'''
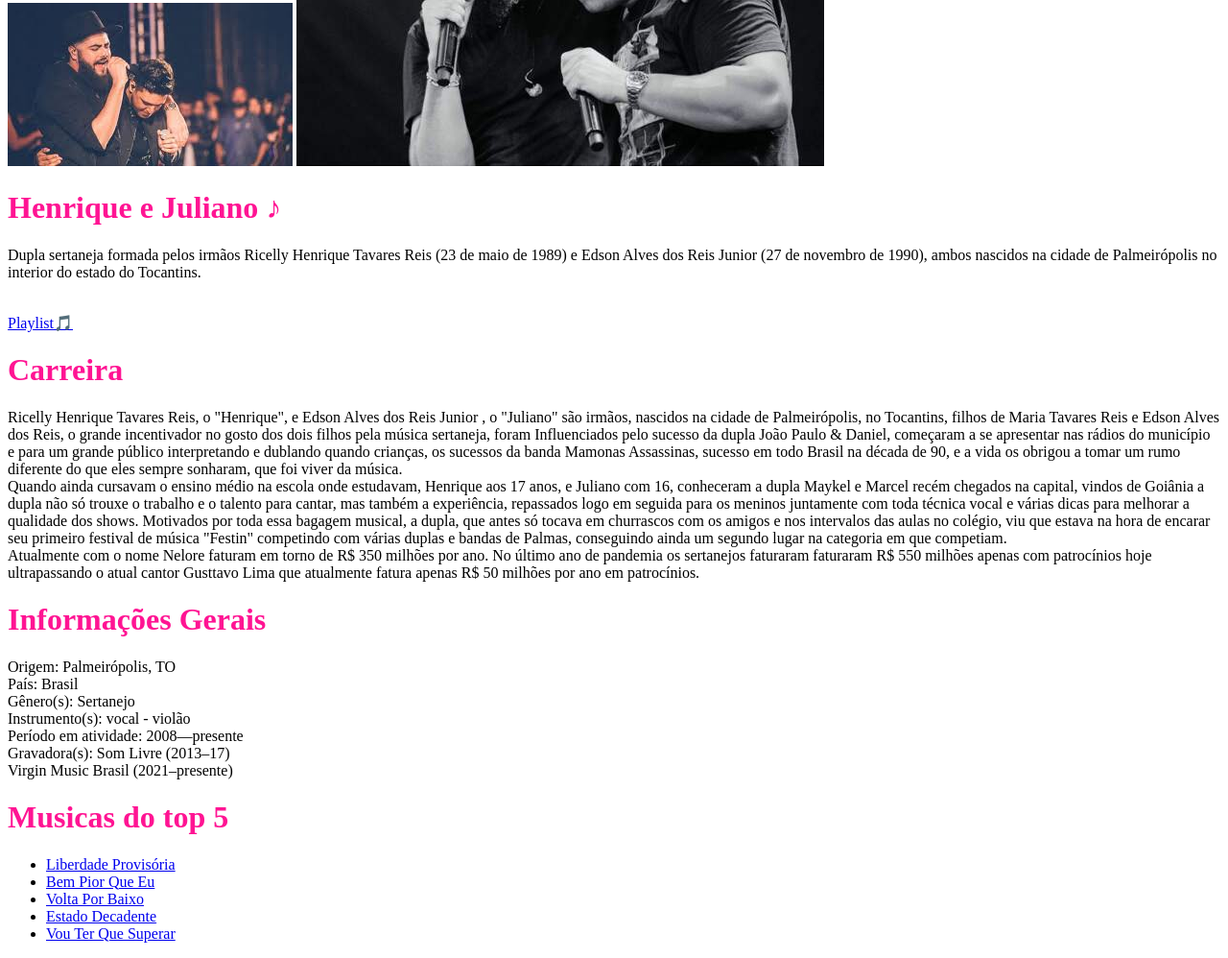
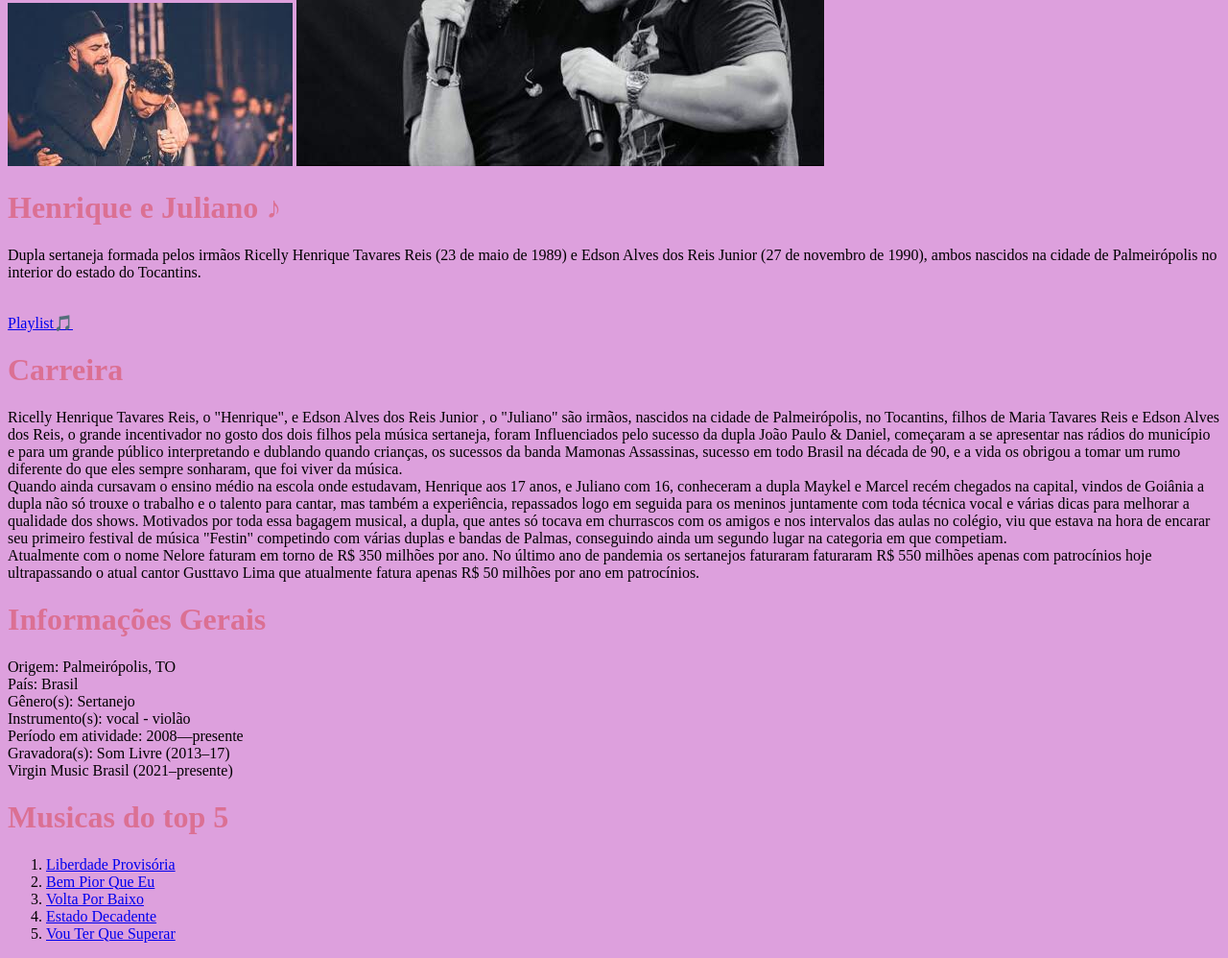
Before and after one commit to hendyscherner/html-aula2, a plain HTML site: page index.html in a window 1280 px wide. Shown: the part 185-1183 px from the top of the page at 96% size. Drawn offline with Linux system fonts and the light colour scheme.

Commit message:
Versão 2

```diff
--- a/index.html
+++ b/index.html
@@ -4,37 +4,29 @@
 <head>
     <title>Henrique e Juliano ♫</title>
     <!--Titulo do site-->
-    <meta charset="utf-8">
-    <link href="css/site.css" rel="stylesheet" />
 </head>
 
-<body>
+<body style="background-color:#DDA0DD">
     <!--Inserir imagem-->
+        <img src="hej.jpeg" alt="hej">
+        <img src="hej2.jpeg" alt="hej2">
 
 
-    <div>
-
-        <img src="hej.jpeg" alt="hej">
-<!--Este é um comentário.-->
-        <img src="hej2.jpeg" alt="hej2">
-    </div>
-    <div class="titulo">
-        <h1 style="color:DeepPink;">Henrique e Juliano ♪</h1>
+    <h1 style="color:#DB7093">Henrique e Juliano ♪</h1>
         <p>Dupla sertaneja formada pelos irmãos Ricelly Henrique Tavares Reis (23 de maio de 1989) e Edson Alves dos
             Reis
             Junior (27 de novembro de 1990), ambos nascidos na cidade de Palmeirópolis no interior do estado do
             Tocantins.
         </p>
-    </div>
+
     <br>
+
+    <!--Inserir link-->
     <a href="https://www.youtube.com/channel/UCfLTxnQboSLcoSakgONmukQ" class="btn-playlist" id="btn-playlist">
         Playlist🎵
     </a>
 
-    <!--Inserir link-->
-
-    <div class="carreira">
-        <h1 style="color:DeepPink;"> Carreira</h1>
+    <h1 style="color:#DB7093"> Carreira</h1>
         <p>Ricelly Henrique Tavares Reis, o "Henrique", e Edson Alves dos Reis Junior , o "Juliano" são irmãos, nascidos
             na
             cidade de Palmeirópolis, no Tocantins, filhos de Maria Tavares Reis e Edson Alves dos Reis, o grande
@@ -58,10 +50,8 @@
             Gusttavo
             Lima que atualmente fatura apenas R$ 50 milhões por ano em patrocínios.
         </p>
-    </div>
 
-    <div class="informacoes-gerais">
-        <h1 style="color:DeepPink;">Informações Gerais</h1>
+    <h1 style="color:#DB7093">Informações Gerais</h1>
         <p>Origem: Palmeirópolis, TO <br>
             País: Brasil <br>
             Gênero(s): Sertanejo <br>
@@ -70,20 +60,18 @@
             Gravadora(s): Som Livre (2013–17) <br>
             Virgin Music Brasil (2021–presente)
         </p>
-    </div>
 
-    <div class="musicas">
-        <h1 style="color:DeepPink;"> Musicas do top 5 </h1>
-        <ul>
+
+
+    <h1 style="color:#DB7093"> Musicas do top 5 </h1>
+        <ol>
             <li>
-                <a href="https://www.youtube.com/watch?v=ff3r10rCKFs">Liberdade Provisória </a>
-            </li>
+            <a href="https://www.youtube.com/watch?v=ff3r10rCKFs">Liberdade Provisória </a></li>
             <li><a href="https://www.youtube.com/watch?v=ff3r10rCKFs">Bem Pior Que Eu </a> </li>
             <li><a href="https://www.youtube.com/watch?v=9Ef-Nmqf7C0">Volta Por Baixo </a> </li>
             <li><a href="https://www.youtube.com/watch?v=apPxQOfh0ek">Estado Decadente </a> </li>
             <li><a href="https://www.youtube.com/watch?v=2_xBCeBmaS8">Vou Ter Que Superar</a> </li>
-        </ul>
-    </div>
+        </ol>
+
 </body>
-
 </html>
```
'''
*Task statement:*
Where an entry contains an image, skip the image; repeat everything else exactly.

*Result for this task:*
Before and after one commit to hendyscherner/html-aula2, a plain HTML site: page index.html in a window 1280 px wide. Shown: the part 185-1183 px from the top of the page at 96% size. Drawn offline with Linux system fonts and the light colour scheme.

Commit message:
Versão 2

```diff
--- a/index.html
+++ b/index.html
@@ -4,37 +4,29 @@
 <head>
     <title>Henrique e Juliano ♫</title>
     <!--Titulo do site-->
-    <meta charset="utf-8">
-    <link href="css/site.css" rel="stylesheet" />
 </head>
 
-<body>
+<body style="background-color:#DDA0DD">
     <!--Inserir imagem-->
+        <img src="hej.jpeg" alt="hej">
+        <img src="hej2.jpeg" alt="hej2">
 
 
-    <div>
-
-        <img src="hej.jpeg" alt="hej">
-<!--Este é um comentário.-->
-        <img src="hej2.jpeg" alt="hej2">
-    </div>
-    <div class="titulo">
-        <h1 style="color:DeepPink;">Henrique e Juliano ♪</h1>
+    <h1 style="color:#DB7093">Henrique e Juliano ♪</h1>
         <p>Dupla sertaneja formada pelos irmãos Ricelly Henrique Tavares Reis (23 de maio de 1989) e Edson Alves dos
             Reis
             Junior (27 de novembro de 1990), ambos nascidos na cidade de Palmeirópolis no interior do estado do
             Tocantins.
         </p>
-    </div>
+
     <br>
+
+    <!--Inserir link-->
     <a href="https://www.youtube.com/channel/UCfLTxnQboSLcoSakgONmukQ" class="btn-playlist" id="btn-playlist">
         Playlist🎵
     </a>
 
-    <!--Inserir link-->
-
-    <div class="carreira">
-        <h1 style="color:DeepPink;"> Carreira</h1>
+    <h1 style="color:#DB7093"> Carreira</h1>
         <p>Ricelly Henrique Tavares Reis, o "Henrique", e Edson Alves dos Reis Junior , o "Juliano" são irmãos, nascidos
             na
             cidade de Palmeirópolis, no Tocantins, filhos de Maria Tavares Reis e Edson Alves dos Reis, o grande
@@ -58,10 +50,8 @@
             Gusttavo
             Lima que atualmente fatura apenas R$ 50 milhões por ano em patrocínios.
         </p>
-    </div>
 
-    <div class="informacoes-gerais">
-        <h1 style="color:DeepPink;">Informações Gerais</h1>
+    <h1 style="color:#DB7093">Informações Gerais</h1>
         <p>Origem: Palmeirópolis, TO <br>
             País: Brasil <br>
             Gênero(s): Sertanejo <br>
@@ -70,20 +60,18 @@
             Gravadora(s): Som Livre (2013–17) <br>
             Virgin Music Brasil (2021–presente)
         </p>
-    </div>
 
-    <div class="musicas">
-        <h1 style="color:DeepPink;"> Musicas do top 5 </h1>
-        <ul>
+
+
+    <h1 style="color:#DB7093"> Musicas do top 5 </h1>
+        <ol>
             <li>
-                <a href="https://www.youtube.com/watch?v=ff3r10rCKFs">Liberdade Provisória </a>
-            </li>
+            <a href="https://www.youtube.com/watch?v=ff3r10rCKFs">Liberdade Provisória </a></li>
             <li><a href="https://www.youtube.com/watch?v=ff3r10rCKFs">Bem Pior Que Eu </a> </li>
             <li><a href="https://www.youtube.com/watch?v=9Ef-Nmqf7C0">Volta Por Baixo </a> </li>
             <li><a href="https://www.youtube.com/watch?v=apPxQOfh0ek">Estado Decadente </a> </li>
             <li><a href="https://www.youtube.com/watch?v=2_xBCeBmaS8">Vou Ter Que Superar</a> </li>
-        </ul>
-    </div>
+        </ol>
+
 </body>
-
 </html>
```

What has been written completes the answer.